::: Exercise material
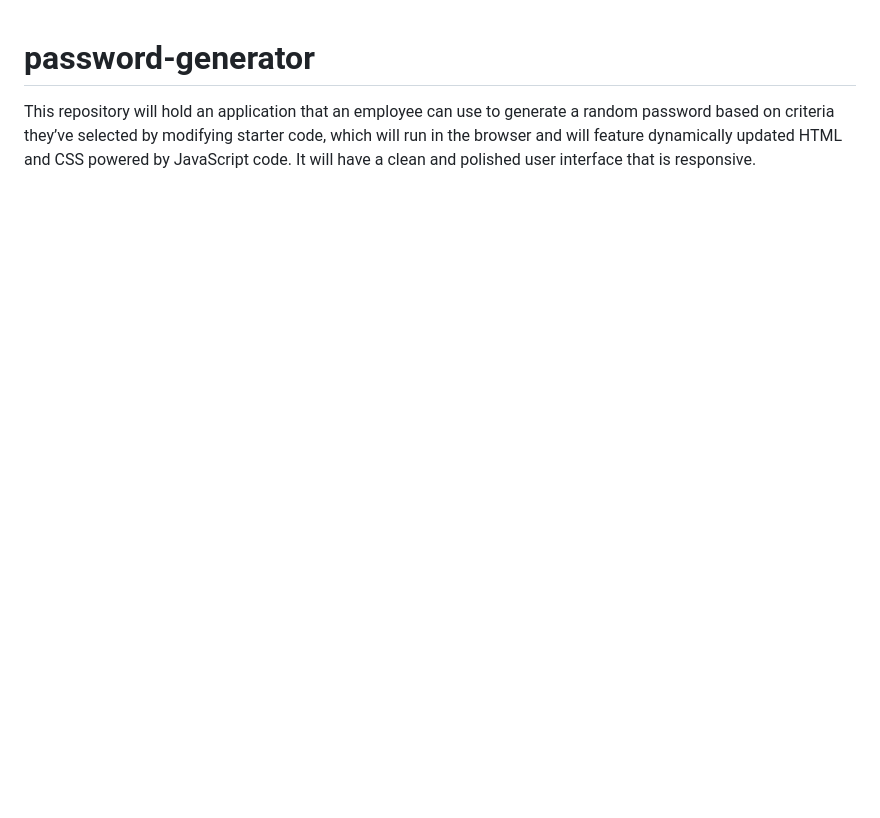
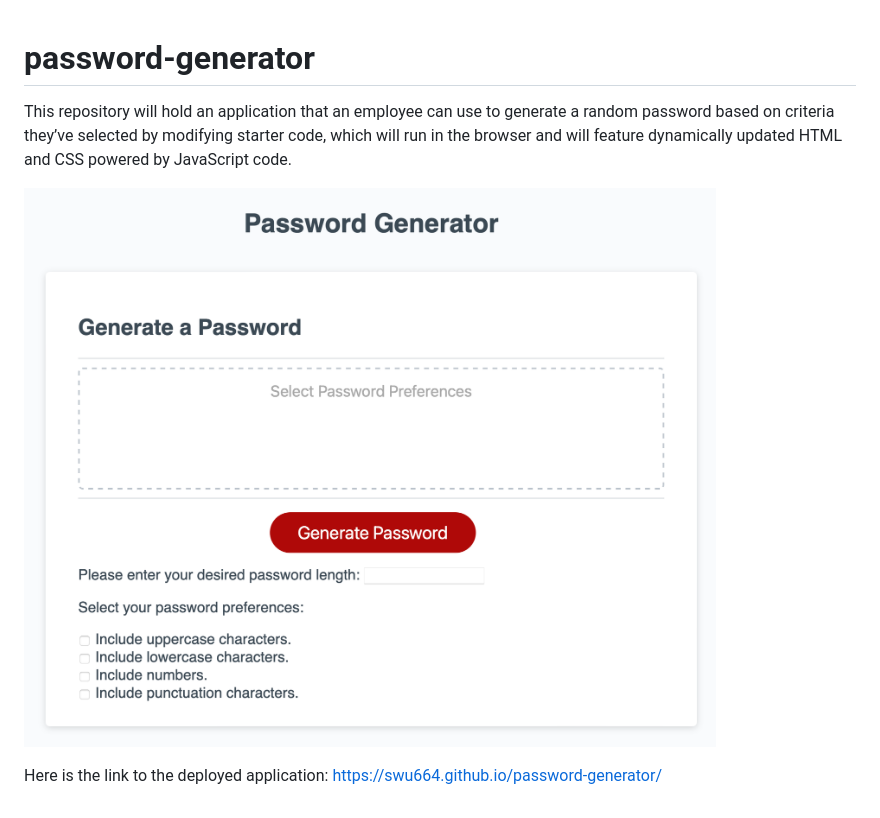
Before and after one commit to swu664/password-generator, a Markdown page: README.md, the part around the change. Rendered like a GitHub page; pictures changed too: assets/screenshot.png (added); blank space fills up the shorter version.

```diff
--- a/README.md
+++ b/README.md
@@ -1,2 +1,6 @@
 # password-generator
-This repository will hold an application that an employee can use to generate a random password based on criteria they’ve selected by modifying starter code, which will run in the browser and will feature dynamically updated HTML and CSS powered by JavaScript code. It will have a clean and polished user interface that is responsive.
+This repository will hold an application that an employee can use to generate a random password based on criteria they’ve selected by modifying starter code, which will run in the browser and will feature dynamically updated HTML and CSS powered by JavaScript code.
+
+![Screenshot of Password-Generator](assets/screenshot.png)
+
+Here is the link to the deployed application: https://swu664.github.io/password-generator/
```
::::::
> [Task prompt]: Give the data again exactly as it appears, but without any images.

> [Exercise solution]:
Before and after one commit to swu664/password-generator, a Markdown page: README.md, the part around the change. Rendered like a GitHub page; pictures changed too: assets/screenshot.png (added); blank space fills up the shorter version.

```diff
--- a/README.md
+++ b/README.md
@@ -1,2 +1,6 @@
 # password-generator
-This repository will hold an application that an employee can use to generate a random password based on criteria they’ve selected by modifying starter code, which will run in the browser and will feature dynamically updated HTML and CSS powered by JavaScript code. It will have a clean and polished user interface that is responsive.
+This repository will hold an application that an employee can use to generate a random password based on criteria they’ve selected by modifying starter code, which will run in the browser and will feature dynamically updated HTML and CSS powered by JavaScript code.
+
+![Screenshot of Password-Generator](assets/screenshot.png)
+
+Here is the link to the deployed application: https://swu664.github.io/password-generator/
```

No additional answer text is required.